Identifying scientific potential is a difficult task, some applicants have all the resources to succeed and others have none. As a student Janice had fallen in the latter category; early on she had been discouraged from pursuing a career in science. Despite this delay Janice persevered and continued her scientific studies, demonstrated here scientific abilities, and is now a pioneer in optical neurophysiology. Approachable and amicable, Janice enshrines quirkiness by adorning her desk with plush science animals and a menagerie of multicolored writing utensils. She loves being a researcher, she loves communicating about science, and she loves helping young researchers succeed. All of this belies her obstinate mind that circumvents obstacles and deconstructs her often enigma-like electrophysiology data. Her work not only progresses her own career but furthers society’s knowledge and ability to solve social problems. Behind this, and her ultimate motivation, is her desire to make a positive impact in both her local and national community.

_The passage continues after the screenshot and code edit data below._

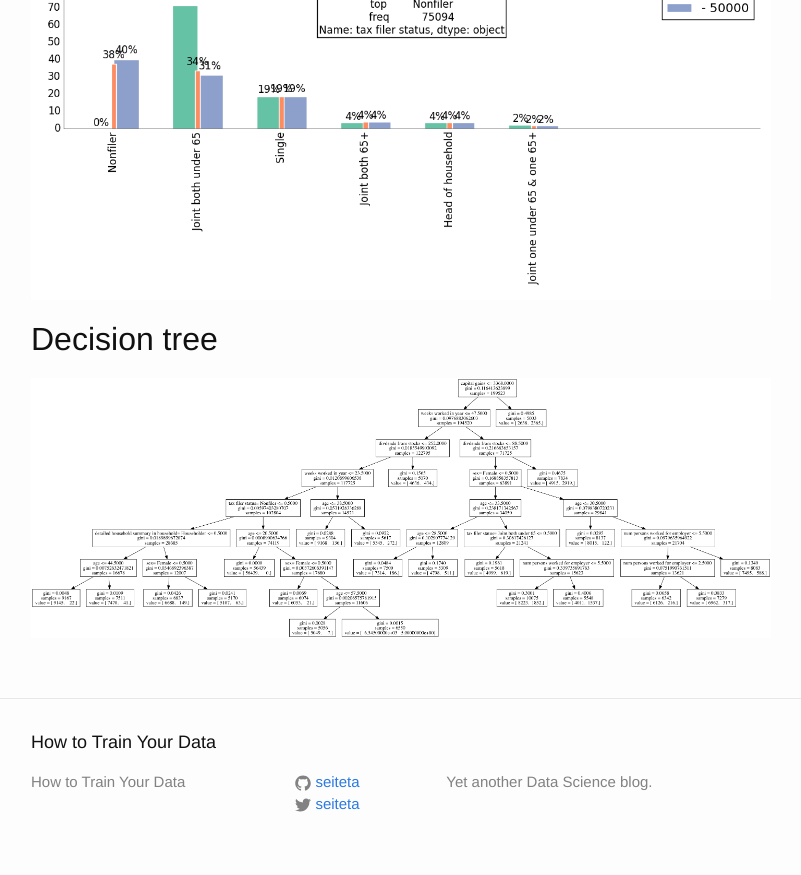
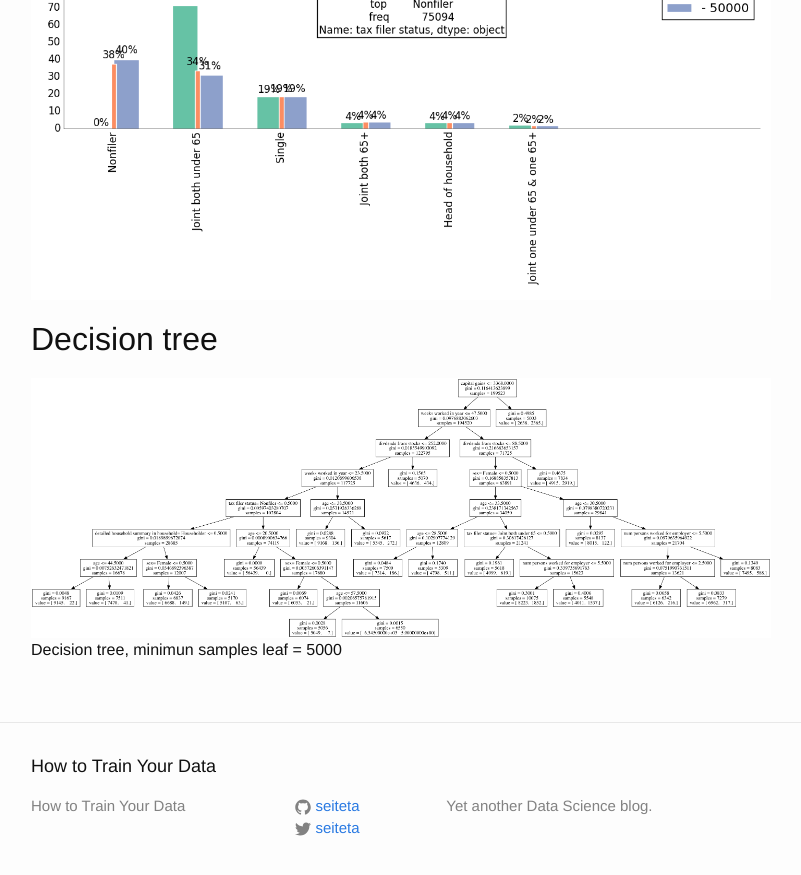
Before and after one commit to seiteta/seiteta.github.io_old, a Jekyll site: the page built from _posts/2014-12-03-census-income-test.md, in a window 1280 px wide and 900 px high, scrolled down 3421 px. Shown: the top 875 px of the window, without its empty margins (239-1040 px from the left). Built offline with Jekyll 4.4.1, drawn with Linux system fonts in a browser that asks for light colours.

Commit message:
Update 2014-12-03-census-income-test.md

```diff
--- a/_posts/2014-12-03-census-income-test.md
+++ b/_posts/2014-12-03-census-income-test.md
@@ -52,3 +52,4 @@ veterans benefits|0, 2
 ## Decision tree
 
 ![income-tree](/downloads/income-tree.png "Decision tree, minimun samples leaf = 5000")
+Decision tree, minimun samples leaf = 5000
```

Janice scans for evidence of those same motivations in the applications she analyzes. She wants to advance applicants with personality, who can communicate, who are passionate about the work that they do. She values volunteer work, not as an extracurricular activity, but as a clear indicator of an applicant’s desire to produce outstanding material. Those qualities that make her an effective scientist can be taught but Janice believes an outstanding applicant must reflect her motivations.